Conclusions

Thirty-five percent of patients missed one or more visits in the first six months on treatment, increasing their risk of poorer outcomes. These patients could be targeted for additional adherence counselling to help improve ART outcomes.

Background

Expansion of antiretroviral therapy (ART) treatment programmes in resource-limited settings has helped to substantially improve patient outcomes on ART [1]; however, programmatic outcomes, such as death and loss to follow up, still remain high when compared with industrialized countries [24].

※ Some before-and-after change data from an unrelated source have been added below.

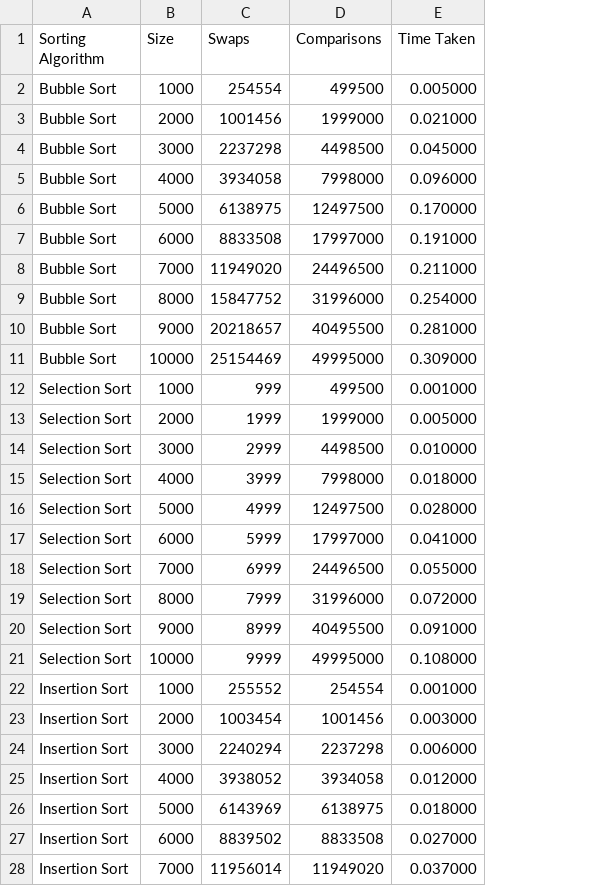
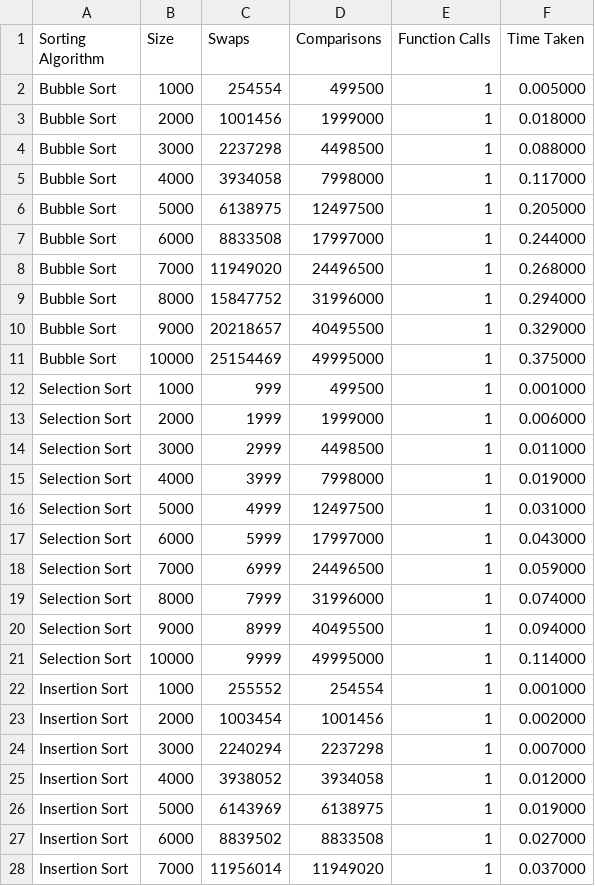
Before and after one commit to Olszewski-Jakub/University, a CSV file: freshman/CT102 - Algorithms & Information Systems/assignmnets/Assignment 4/question3/files/result_file1.csv, drawn as a sheet; only a part is shown; addresses are those after the commit; the diff covers the shown part only; the diff names each change by its address in the sheet, - before the commit and + after, or states it on an @@ line.

Commit message:
Implemented new Parapeter 'Fuction Calls'

```diff
--- a/freshman/CT102 - Algorithms & Information Systems/assignmnets/Assignment 4/question3/files/result_file1.csv
+++ b/freshman/CT102 - Algorithms & Information Systems/assignmnets/Assignment 4/question3/files/result_file1.csv
+column E (Function Calls), rows 2-28: all 1
-F3 (Time Taken): 0.021000
+F3 (Time Taken): 0.018000
-F4 (Time Taken): 0.045000
+F4 (Time Taken): 0.088000
-F5 (Time Taken): 0.096000
+F5 (Time Taken): 0.117000
-F6 (Time Taken): 0.170000
+F6 (Time Taken): 0.205000
-F7 (Time Taken): 0.191000
+F7 (Time Taken): 0.244000
-F8 (Time Taken): 0.211000
+F8 (Time Taken): 0.268000
-F9 (Time Taken): 0.254000
+F9 (Time Taken): 0.294000
-F10 (Time Taken): 0.281000
+F10 (Time Taken): 0.329000
-F11 (Time Taken): 0.309000
+F11 (Time Taken): 0.375000
-F13 (Time Taken): 0.005000
+F13 (Time Taken): 0.006000
-F14 (Time Taken): 0.010000
+F14 (Time Taken): 0.011000
-F15 (Time Taken): 0.018000
+F15 (Time Taken): 0.019000
-F16 (Time Taken): 0.028000
+F16 (Time Taken): 0.031000
-F17 (Time Taken): 0.041000
+F17 (Time Taken): 0.043000
-F18 (Time Taken): 0.055000
+F18 (Time Taken): 0.059000
-F19 (Time Taken): 0.072000
+F19 (Time Taken): 0.074000
-F20 (Time Taken): 0.091000
+F20 (Time Taken): 0.094000
-F21 (Time Taken): 0.108000
+F21 (Time Taken): 0.114000
-F23 (Time Taken): 0.003000
+F23 (Time Taken): 0.002000
-F24 (Time Taken): 0.006000
+F24 (Time Taken): 0.007000
-F26 (Time Taken): 0.018000
+F26 (Time Taken): 0.019000
```
Also changed, not shown: 5 edited cells elsewhere in this file, 9 other files.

In order to help improve overall treatment outcomes, treatment providers need to focus retention efforts on ART patients who are at increased risk of poor clinical outcomes and becoming lost to follow up. HIV clinics in resource-limited settings continue to struggle to keep patients in care and adhering to treatment in the early stages of ART [48], with high mortality among patients who leave care [9, 10]. Adhering to the required treatment schedule early on in care can be difficult, but may be an important step in maintaining long-term retention, adherence and reductions in morbidity and mortality. Previous studies have shown that poor adherence to treatment regimens [1113] and medical appointments soon after initiating treatment can decrease the overall effectiveness of ART [1421], but it is not clear if these early missed visits have any longer term effects.

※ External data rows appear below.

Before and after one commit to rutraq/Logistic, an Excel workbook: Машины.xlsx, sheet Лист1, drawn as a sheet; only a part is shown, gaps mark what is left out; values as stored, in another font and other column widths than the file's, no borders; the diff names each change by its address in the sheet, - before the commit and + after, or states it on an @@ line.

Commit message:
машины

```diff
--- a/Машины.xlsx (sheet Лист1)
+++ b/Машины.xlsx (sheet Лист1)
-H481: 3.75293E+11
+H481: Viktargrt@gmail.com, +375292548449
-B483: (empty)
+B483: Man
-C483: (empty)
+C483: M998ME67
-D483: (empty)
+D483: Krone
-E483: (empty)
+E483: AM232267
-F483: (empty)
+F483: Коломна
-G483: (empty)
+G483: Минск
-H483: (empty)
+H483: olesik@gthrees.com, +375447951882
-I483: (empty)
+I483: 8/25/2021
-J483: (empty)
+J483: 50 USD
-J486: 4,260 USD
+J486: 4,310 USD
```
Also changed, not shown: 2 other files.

Because late presentation for ART is so common [22], identifying patients who are not attending scheduled clinic appointments on time and developing strategies directed at keeping them in care and adhering to treatment is critical to improving long-term outcomes. Although several studies have looked at the association between missed visits and patient outcomes, few have evaluated this relationship in a resource-limited setting and none have looked at the long-term effects of missed visits early on in treatment. We hypothesized that those HIV-positive patients, who miss visits in the first six months of treatment, but return to care, will be at increased risk of death and loss to follow up, and have poorer immunological and virologic outcomes when compared with patients with perfect appointment attendance.

Methods

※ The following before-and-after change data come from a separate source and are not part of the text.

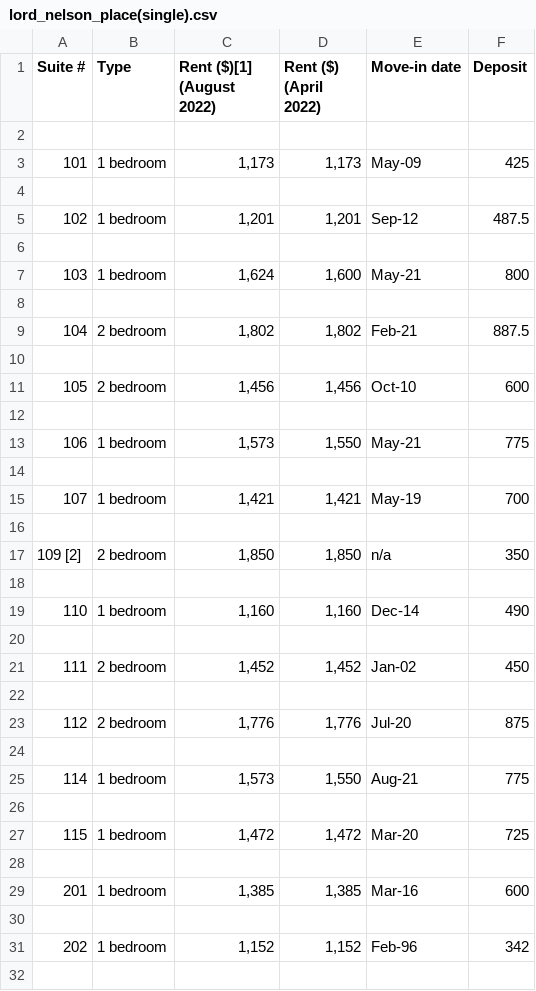
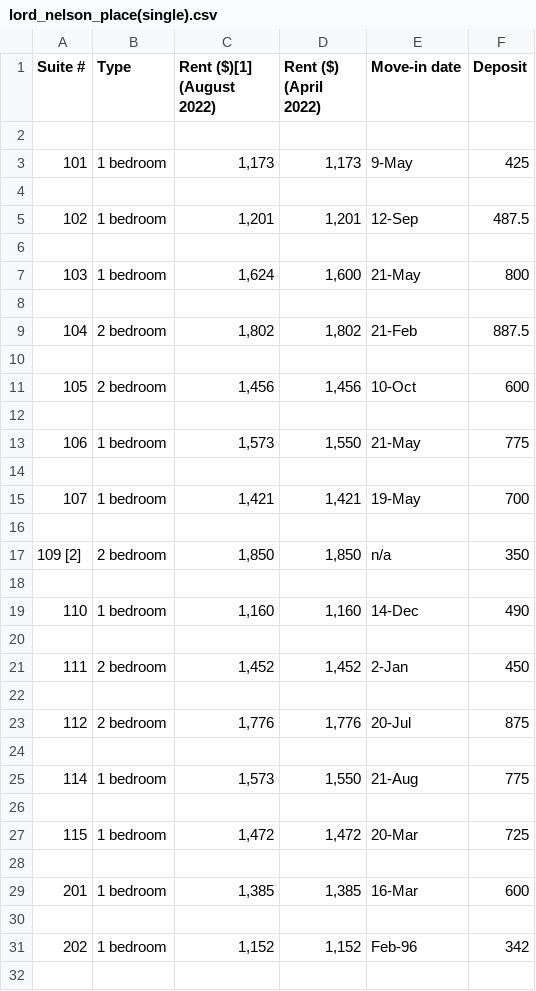
Before and after one commit to hieutran02/FR_test, a CSV file: lord_nelson_place(single).csv, drawn as a sheet; only a part is shown; the diff covers the shown part only.

```diff
--- a/lord_nelson_place(single).csv
+++ b/lord_nelson_place(single).csv
@@ -2,15 +2,15 @@ Suite #,Type,Rent ($)[1] (August 2022),Rent ($) (April 2022),Move-in date,Deposi
 ,,,,,
-101,1 bedroom,"1,173","1,173",May-09,425
+101,1 bedroom,"1,173","1,173",9-May,425
 ,,,,,
-102,1 bedroom,"1,201","1,201",Sep-12,487.5
+102,1 bedroom,"1,201","1,201",12-Sep,487.5
 ,,,,,
-103,1 bedroom,"1,624","1,600",May-21,800
+103,1 bedroom,"1,624","1,600",21-May,800
 ,,,,,
-104,2 bedroom,"1,802","1,802",Feb-21,887.5
+104,2 bedroom,"1,802","1,802",21-Feb,887.5
 ,,,,,
-105,2 bedroom,"1,456","1,456",Oct-10,600
+105,2 bedroom,"1,456","1,456",10-Oct,600
 ,,,,,
-106,1 bedroom,"1,573","1,550",May-21,775
+106,1 bedroom,"1,573","1,550",21-May,775
 ,,,,,
-107,1 bedroom,"1,421","1,421",May-19,700
+107,1 bedroom,"1,421","1,421",19-May,700
 ,,,,,
@@ -18,13 +18,13 @@ Suite #,Type,Rent ($)[1] (August 2022),Rent ($) (April 2022),Move-in date,Deposi
 ,,,,,
-110,1 bedroom,"1,160","1,160",Dec-14,490
+110,1 bedroom,"1,160","1,160",14-Dec,490
 ,,,,,
-111,2 bedroom,"1,452","1,452",Jan-02,450
+111,2 bedroom,"1,452","1,452",2-Jan,450
 ,,,,,
-112,2 bedroom,"1,776","1,776",Jul-20,875
+112,2 bedroom,"1,776","1,776",20-Jul,875
 ,,,,,
-114,1 bedroom,"1,573","1,550",Aug-21,775
+114,1 bedroom,"1,573","1,550",21-Aug,775
 ,,,,,
-115,1 bedroom,"1,472","1,472",Mar-20,725
+115,1 bedroom,"1,472","1,472",20-Mar,725
 ,,,,,
-201,1 bedroom,"1,385","1,385",Mar-16,600
+201,1 bedroom,"1,385","1,385",16-Mar,600
 ,,,,,
```
Also changed, not shown: 21 edited cells elsewhere in this file, 3 other files.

Cohort description

This retrospective cohort study was conducted in the Themba Lethu Clinic in Johannesburg, South Africa. Themba Lethu is one of the largest ART clinics in South Africa, with more than 26,500 patients enrolled in care since April 2004, more than 17,700 of whom have initiated ART. The clinic staff provides care according to South African national Department of Health guidelines [23]. Patient data used in this analysis is extracted from an electronic patient record system, called TherapyEdge-HIV™.

Use of Themba Lethu Clinic data was approved by the Human Research Ethics Committee of the University of the Witwatersrand. Approval for analysis of the data in a de-identified manner was granted by the Institutional Review Board of Boston University.

Eligibility criteria

Our analysis included HIV-positive patients who were eligible for ART based on the 2004 South African national treatment guidelines [23]. Eligible subjects were ART naïve and ≥18 years of age, with a baseline CD4 count at ART initiation of ≤200 cells/mm3 and initiated onto standard government first-line ART regimens of stavudine (d4T) or zidovudine (AZT) with lamivudine (3TC) and either efavirenz (EFV) or nevirapine (NVP) between April 2004 and August 2008. We further excluded pregnant women, those who had less than three scheduled medical and three scheduled antiretroviral (ARV) pickup visits during the first six months of ART, and patients with less than 21 months of potential follow-up time (see section on person-time).

Study variables

We evaluated the relationship between missed medical and ARV pickup visits within the first six months after initiating ART on four outcomes: (1) mortality; (2) loss to follow up; (3) immunologic response; and (4) virologic suppression. Loss to follow up was defined as not having been to the clinic for at least four months. Data on mortality, including for those patients who are lost to follow up, is verified with the South African National Vital Registration Infrastructure Initiative [2426]. Poor immunological response was defined as an increase of <50 cells/mm3 by six months on ART, while failure to achieve virologic suppression was defined as a viral load of ≥400 copies/ml by six months on ART. When CD4 values were missing, they were interpolated by taking the mean of the proceeding and following measures when both were available (6%).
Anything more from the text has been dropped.